» **Task prompt**: Every line below is to be given again precisely; images are to be left out.

» **Before-and-after page screenshots**:
=-=-=-=-=

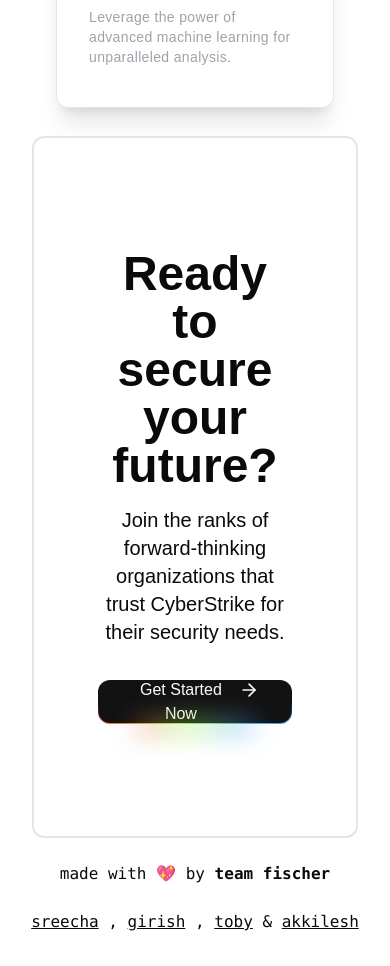
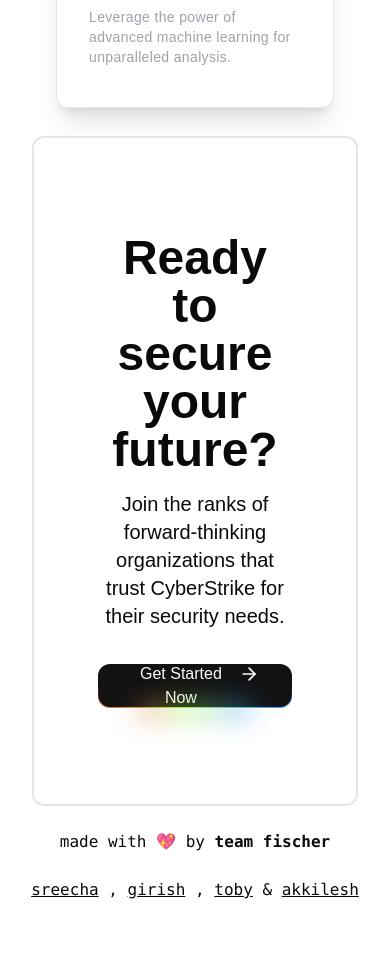
Before and after one commit to sr2echa/CyberStrike, a Next.js app in the folder frontend/: page / in a window 390 px wide. Shown: the part 2160-3126 px from the top of the page. After the commit the page ends 3094 px from the top, so only its background shows below. Built offline with nearby package versions, Linux system fonts and the light colour scheme.

Commit message:
update env

```diff
--- a/frontend/app/analyze/[id]/page.tsx
+++ b/frontend/app/analyze/[id]/page.tsx
@@ -67,7 +67,7 @@
 };
 
 export default function Analyze() {
-  const backendUrl = "https://d638-2406-7400-c8-df4b-636e-473-68ea-5287.ngrok-free.app";
+  const backendUrl = process.env.BACKEND_URL;
 
   //get the url
   const url = usePathname();
--- a/frontend/app/page.tsx
+++ b/frontend/app/page.tsx
@@ -68,7 +68,7 @@
 
 export function BigCard(){
   return(
-    <div className="flex dark:bg-[#0a0a0a] w-full bg-white justify-center items-center flex-col gap-8 border-2 rounded-xl sm:px-48 sm:py-72 px-16 py-28">
+    <div className="flex dark:bg-[#0a0a0a] w-full bg-white justify-center items-center flex-col gap-8 border-2 rounded-xl sm:px-48 sm:py-72 px-16 py-24">
 
       <div className="flex flex-col gap-4">
         <div className="text-5xl font-extrabold text-center">
--- a/frontend/app/upload/page.tsx
+++ b/frontend/app/upload/page.tsx
@@ -6,7 +6,7 @@
 import { Button, RainbowButton, FileUpload } from "@/components/ui";
 
 export default function Page() {
-  const backendUrl = "https://d638-2406-7400-c8-df4b-636e-473-68ea-5287.ngrok-free.app";
+  const backendUrl = process.env.BACKEND_URL;
   const [file, setFile] = useState<File | null>(null);
   const [isLoading, setIsLoading] = useState(false);
   const [isDragging, setIsDragging] = useState(false);
```
Also changed, not shown: 2 other files (tests, documents, lock files or other folders).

=-=-=-=-=

» **Expected output**:
Before and after one commit to sr2echa/CyberStrike, a Next.js app in the folder frontend/: page / in a window 390 px wide. Shown: the part 2160-3126 px from the top of the page. After the commit the page ends 3094 px from the top, so only its background shows below. Built offline with nearby package versions, Linux system fonts and the light colour scheme.

Commit message:
update env

```diff
--- a/frontend/app/analyze/[id]/page.tsx
+++ b/frontend/app/analyze/[id]/page.tsx
@@ -67,7 +67,7 @@
 };
 
 export default function Analyze() {
-  const backendUrl = "https://d638-2406-7400-c8-df4b-636e-473-68ea-5287.ngrok-free.app";
+  const backendUrl = process.env.BACKEND_URL;
 
   //get the url
   const url = usePathname();
--- a/frontend/app/page.tsx
+++ b/frontend/app/page.tsx
@@ -68,7 +68,7 @@
 
 export function BigCard(){
   return(
-    <div className="flex dark:bg-[#0a0a0a] w-full bg-white justify-center items-center flex-col gap-8 border-2 rounded-xl sm:px-48 sm:py-72 px-16 py-28">
+    <div className="flex dark:bg-[#0a0a0a] w-full bg-white justify-center items-center flex-col gap-8 border-2 rounded-xl sm:px-48 sm:py-72 px-16 py-24">
 
       <div className="flex flex-col gap-4">
         <div className="text-5xl font-extrabold text-center">
--- a/frontend/app/upload/page.tsx
+++ b/frontend/app/upload/page.tsx
@@ -6,7 +6,7 @@
 import { Button, RainbowButton, FileUpload } from "@/components/ui";
 
 export default function Page() {
-  const backendUrl = "https://d638-2406-7400-c8-df4b-636e-473-68ea-5287.ngrok-free.app";
+  const backendUrl = process.env.BACKEND_URL;
   const [file, setFile] = useState<File | null>(null);
   const [isLoading, setIsLoading] = useState(false);
   const [isDragging, setIsDragging] = useState(false);
```
Also changed, not shown: 2 other files (tests, documents, lock files or other folders).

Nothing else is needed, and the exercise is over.